Home > China-New Zealand Relations > Science & Technology
China Attaches Importance to Cooperative Efforts to Protect Migratory Birds Ambassador Wang Lutong visits Shorebird Protection Centre

On 20 March, Ambassador Wang Lutong visited the Miranda Shorebird Centre at the invitation of New Zealand Department of Conservation Director-General Mr Lou Sanson. Ambassador Wang observed the bar-tailed godwit, red knot and other shorebirds ready to fly to the Northern Hemisphere for the winter. The Ambassador also learnt about New Zealand's shorebird protection practices and discussed efforts to further strengthen cooperation between China and New Zealand to protect migratory birds with relevant national and local government bodies.

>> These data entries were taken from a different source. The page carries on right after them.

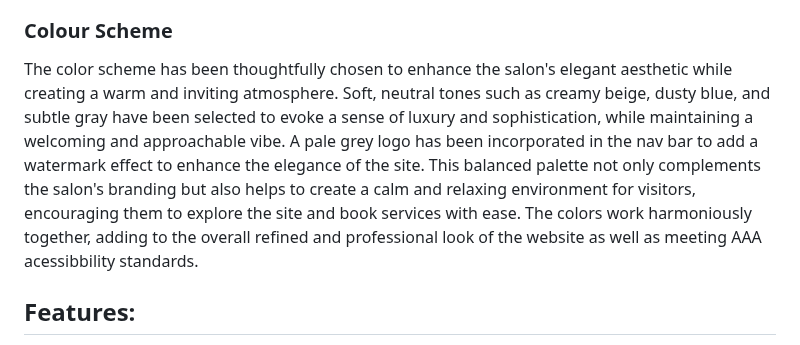
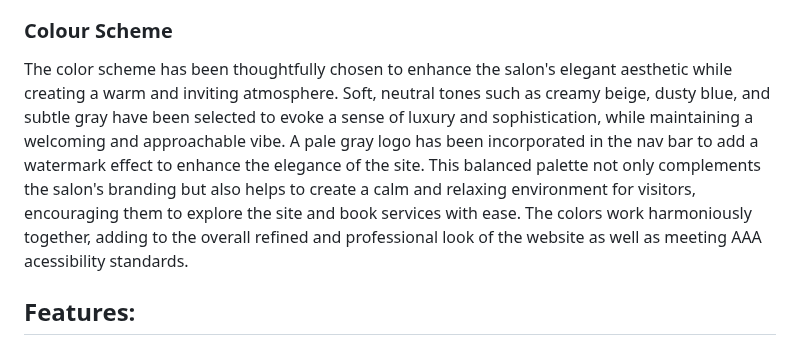
Before and after one commit to Anastasiya-m4c/Anastasiya-s-nail-salon, a Markdown page: README.md, the part around the change. Drawn GitHub-style.

Commit message:
correct readme content

```diff
--- a/README.md
+++ b/README.md
@@ -105,7 +105,7 @@ Wireframes created using balsamic could be viewed via the links below:
 After conducting extensive research on typography trends within the beauty industry, I've carefully selected Montserrat, a modern and versatile font, as the primary typeface for this project. Montserrat is widely used in the beauty sector due to its clean lines, professional appeal, and excellent legibility across both digital and print media. This font will be imported directly from Google Fonts to ensure optimal performance and seamless integration into the design, providing a sophisticated yet approachable aesthetic for the brand.
 
 ### Colour Scheme
-The color scheme has been thoughtfully chosen to enhance the salon's elegant aesthetic while creating a warm and inviting atmosphere. Soft, neutral tones such as creamy beige, dusty blue, and subtle gray have been selected to evoke a sense of luxury and sophistication, while maintaining a welcoming and approachable vibe. A pale grey logo has been incorporated in the nav bar to add a watermark effect to enhance the elegance of the site. This balanced palette not only complements the salon's branding but also helps to create a calm and relaxing environment for visitors, encouraging them to explore the site and book services with ease. The colors work harmoniously together, adding to the overall refined and professional look of the website as well as meeting AAA acessibbility standards.
+The color scheme has been thoughtfully chosen to enhance the salon's elegant aesthetic while creating a warm and inviting atmosphere. Soft, neutral tones such as creamy beige, dusty blue, and subtle gray have been selected to evoke a sense of luxury and sophistication, while maintaining a welcoming and approachable vibe. A pale gray logo has been incorporated in the nav bar to add a watermark effect to enhance the elegance of the site. This balanced palette not only complements the salon's branding but also helps to create a calm and relaxing environment for visitors, encouraging them to explore the site and book services with ease. The colors work harmoniously together, adding to the overall refined and professional look of the website as well as meeting AAA acessibility standards.
 
 ## Features:
 This site features 4 pages, home, gallery and book now and a success page. All pages feature responsive design, a navbar and footer
```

Ambassador Wang noted that the Chinese government attaches great importance to ecological conservation and wildlife protection. The bar-tailed godwit plays an important role in Maori culture and is also considered a link between the Chinese and New Zealand people. Early in 2004, Yalu River National Nature Reserve of China signed a Sister Reserve Agreement with the Miranda Naturalists' Trust. The Yalu River Reserve has now become the second largest wetlands in China thanks to extensive efforts made by the local Chinese government and relevant departments. Ambassador Wang hoped that China and New Zealand can further strengthen exchanges and cooperation to protect migratory birds.

The bar-tailed godwit can fly non-stop for over 10,000 kilometers, enjoying a reputation as the 'World Champion for Long Distance Flying'. Every year, adult bar-tailed godwits depart from New Zealand in March, arriving in the Yellow Sea after a 7-8 day flight. After an approximately 6-week break to recover at the Yalu River National Nature Reserve and surrounding countries, they continue north to Alaska, U.S.A. to breed. They fly back to New Zealand direct in September-October for the winter.

Suggest to a Friend: